= Task directions =
Check each line of the entries for "react" and report the ones that have it.

= Listed records =
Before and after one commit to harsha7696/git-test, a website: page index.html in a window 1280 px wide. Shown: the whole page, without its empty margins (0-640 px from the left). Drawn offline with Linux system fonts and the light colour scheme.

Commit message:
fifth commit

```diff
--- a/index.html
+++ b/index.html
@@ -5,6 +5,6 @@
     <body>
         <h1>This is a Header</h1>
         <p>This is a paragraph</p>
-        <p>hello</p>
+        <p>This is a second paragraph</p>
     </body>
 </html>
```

...

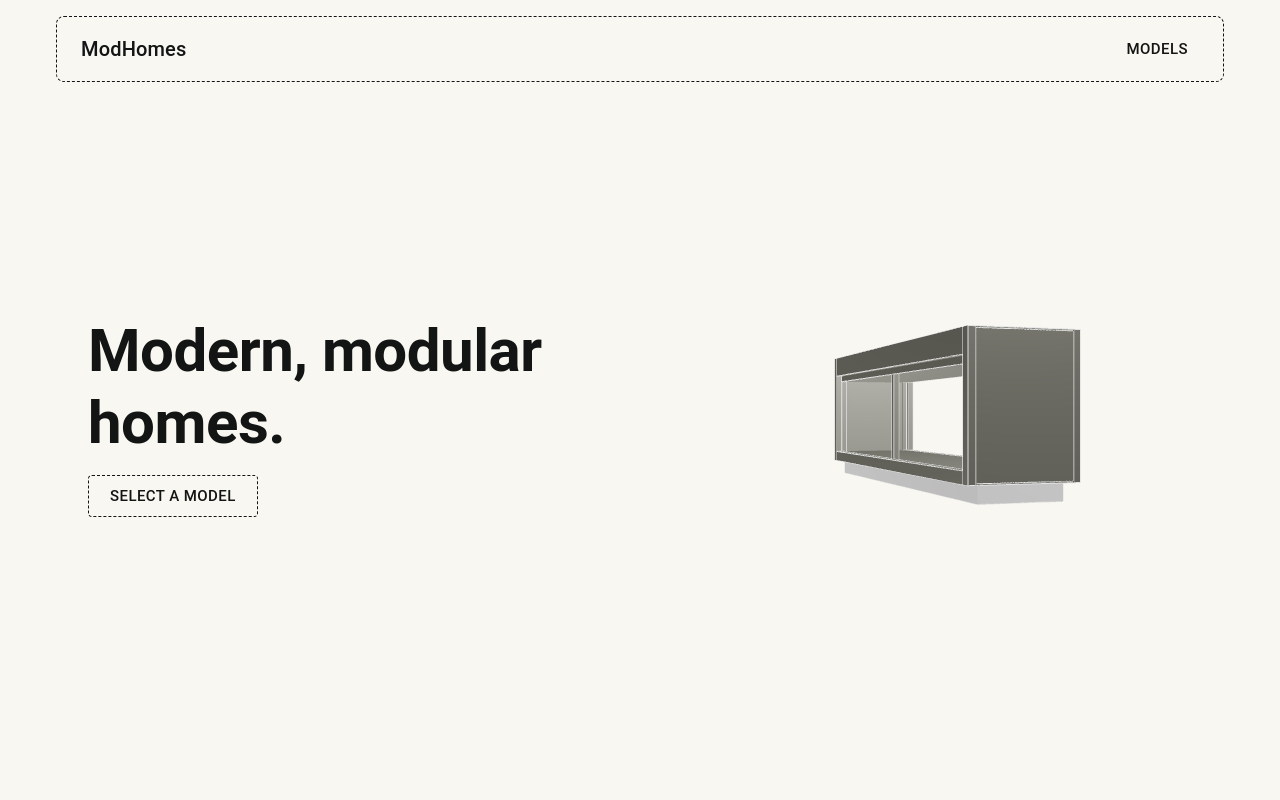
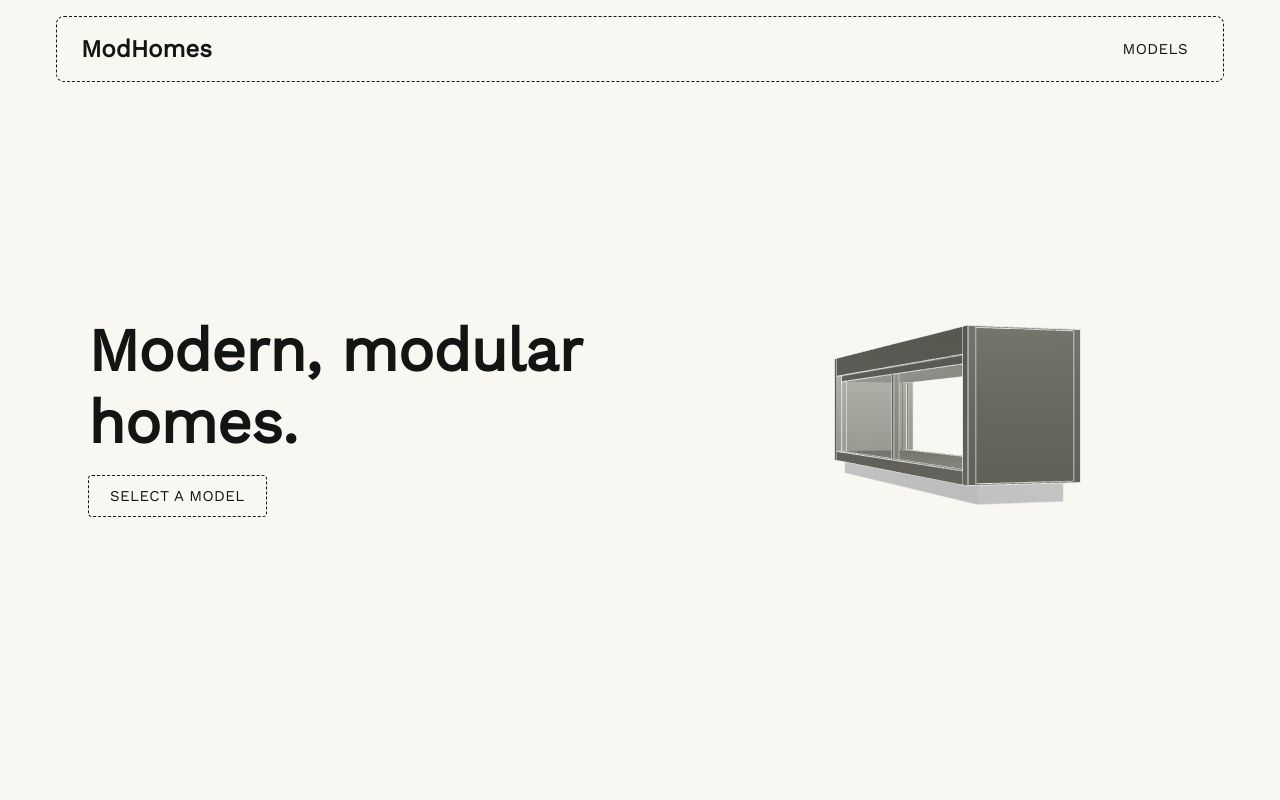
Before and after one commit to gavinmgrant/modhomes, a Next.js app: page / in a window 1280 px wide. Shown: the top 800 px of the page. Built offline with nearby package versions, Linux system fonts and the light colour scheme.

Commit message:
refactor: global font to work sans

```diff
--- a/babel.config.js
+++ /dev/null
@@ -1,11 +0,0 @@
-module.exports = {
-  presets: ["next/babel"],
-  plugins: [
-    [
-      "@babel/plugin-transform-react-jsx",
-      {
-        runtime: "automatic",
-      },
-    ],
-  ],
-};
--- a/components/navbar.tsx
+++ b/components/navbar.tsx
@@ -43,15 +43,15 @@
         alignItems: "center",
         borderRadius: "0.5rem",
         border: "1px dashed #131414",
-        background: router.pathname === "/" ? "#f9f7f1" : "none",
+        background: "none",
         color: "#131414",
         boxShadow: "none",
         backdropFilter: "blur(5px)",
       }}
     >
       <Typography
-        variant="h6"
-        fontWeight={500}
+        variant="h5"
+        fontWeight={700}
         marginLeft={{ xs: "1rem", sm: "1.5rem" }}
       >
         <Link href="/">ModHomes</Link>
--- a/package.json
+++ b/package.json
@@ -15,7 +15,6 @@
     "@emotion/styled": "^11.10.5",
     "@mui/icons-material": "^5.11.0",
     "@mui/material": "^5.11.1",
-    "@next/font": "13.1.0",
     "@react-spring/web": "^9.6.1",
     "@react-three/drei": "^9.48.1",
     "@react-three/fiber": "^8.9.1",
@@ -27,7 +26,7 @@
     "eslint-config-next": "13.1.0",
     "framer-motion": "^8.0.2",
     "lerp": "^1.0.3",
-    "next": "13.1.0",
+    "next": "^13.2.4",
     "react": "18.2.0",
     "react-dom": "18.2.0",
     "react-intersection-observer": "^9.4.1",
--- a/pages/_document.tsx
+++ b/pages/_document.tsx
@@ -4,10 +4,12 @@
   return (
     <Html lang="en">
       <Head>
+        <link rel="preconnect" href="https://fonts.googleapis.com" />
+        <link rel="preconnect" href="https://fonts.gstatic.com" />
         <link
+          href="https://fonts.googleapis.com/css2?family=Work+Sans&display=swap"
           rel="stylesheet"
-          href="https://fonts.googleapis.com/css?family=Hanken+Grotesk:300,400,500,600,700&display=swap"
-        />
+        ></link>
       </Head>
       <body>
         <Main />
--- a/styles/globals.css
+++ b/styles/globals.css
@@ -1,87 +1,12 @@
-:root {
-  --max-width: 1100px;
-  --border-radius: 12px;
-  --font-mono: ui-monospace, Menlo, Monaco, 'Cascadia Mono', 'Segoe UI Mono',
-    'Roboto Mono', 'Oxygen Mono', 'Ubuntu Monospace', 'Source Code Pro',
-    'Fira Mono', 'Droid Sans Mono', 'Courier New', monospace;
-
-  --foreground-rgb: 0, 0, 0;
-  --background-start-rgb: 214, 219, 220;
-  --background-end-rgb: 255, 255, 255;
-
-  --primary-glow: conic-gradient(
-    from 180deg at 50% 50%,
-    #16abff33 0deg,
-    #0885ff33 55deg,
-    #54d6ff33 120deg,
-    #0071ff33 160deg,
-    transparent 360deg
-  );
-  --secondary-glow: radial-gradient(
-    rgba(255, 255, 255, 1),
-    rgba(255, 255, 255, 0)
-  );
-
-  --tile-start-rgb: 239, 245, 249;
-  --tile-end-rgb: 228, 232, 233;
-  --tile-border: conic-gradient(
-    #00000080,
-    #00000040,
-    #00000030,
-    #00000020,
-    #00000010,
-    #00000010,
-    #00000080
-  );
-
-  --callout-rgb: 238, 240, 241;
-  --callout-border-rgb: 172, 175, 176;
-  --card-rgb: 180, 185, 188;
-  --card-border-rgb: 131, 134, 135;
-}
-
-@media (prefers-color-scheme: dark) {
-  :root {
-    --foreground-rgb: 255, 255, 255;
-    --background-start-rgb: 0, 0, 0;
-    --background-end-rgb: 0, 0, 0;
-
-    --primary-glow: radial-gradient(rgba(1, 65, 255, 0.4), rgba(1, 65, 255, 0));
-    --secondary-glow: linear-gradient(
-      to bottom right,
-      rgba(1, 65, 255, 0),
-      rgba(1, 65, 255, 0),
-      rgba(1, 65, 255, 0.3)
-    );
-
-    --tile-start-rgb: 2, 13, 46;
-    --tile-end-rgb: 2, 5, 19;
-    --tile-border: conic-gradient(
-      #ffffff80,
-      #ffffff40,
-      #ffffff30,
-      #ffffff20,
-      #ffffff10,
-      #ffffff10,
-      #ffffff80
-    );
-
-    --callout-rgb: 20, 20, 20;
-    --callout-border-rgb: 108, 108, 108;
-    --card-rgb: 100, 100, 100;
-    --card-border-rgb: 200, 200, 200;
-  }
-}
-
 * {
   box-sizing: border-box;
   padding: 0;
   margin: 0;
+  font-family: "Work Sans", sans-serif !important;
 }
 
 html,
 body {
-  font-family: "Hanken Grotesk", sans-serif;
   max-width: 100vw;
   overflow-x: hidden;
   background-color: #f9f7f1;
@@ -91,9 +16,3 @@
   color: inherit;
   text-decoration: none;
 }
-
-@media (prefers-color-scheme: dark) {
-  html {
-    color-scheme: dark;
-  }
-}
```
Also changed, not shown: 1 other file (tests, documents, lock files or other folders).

= Exercise response =
-      "@babel/plugin-transform-react-jsx",
     "@react-spring/web": "^9.6.1",
     "@react-three/drei": "^9.48.1",
     "@react-three/fiber": "^8.9.1",
     "react": "18.2.0",
     "react-dom": "18.2.0",
     "react-intersection-observer": "^9.4.1",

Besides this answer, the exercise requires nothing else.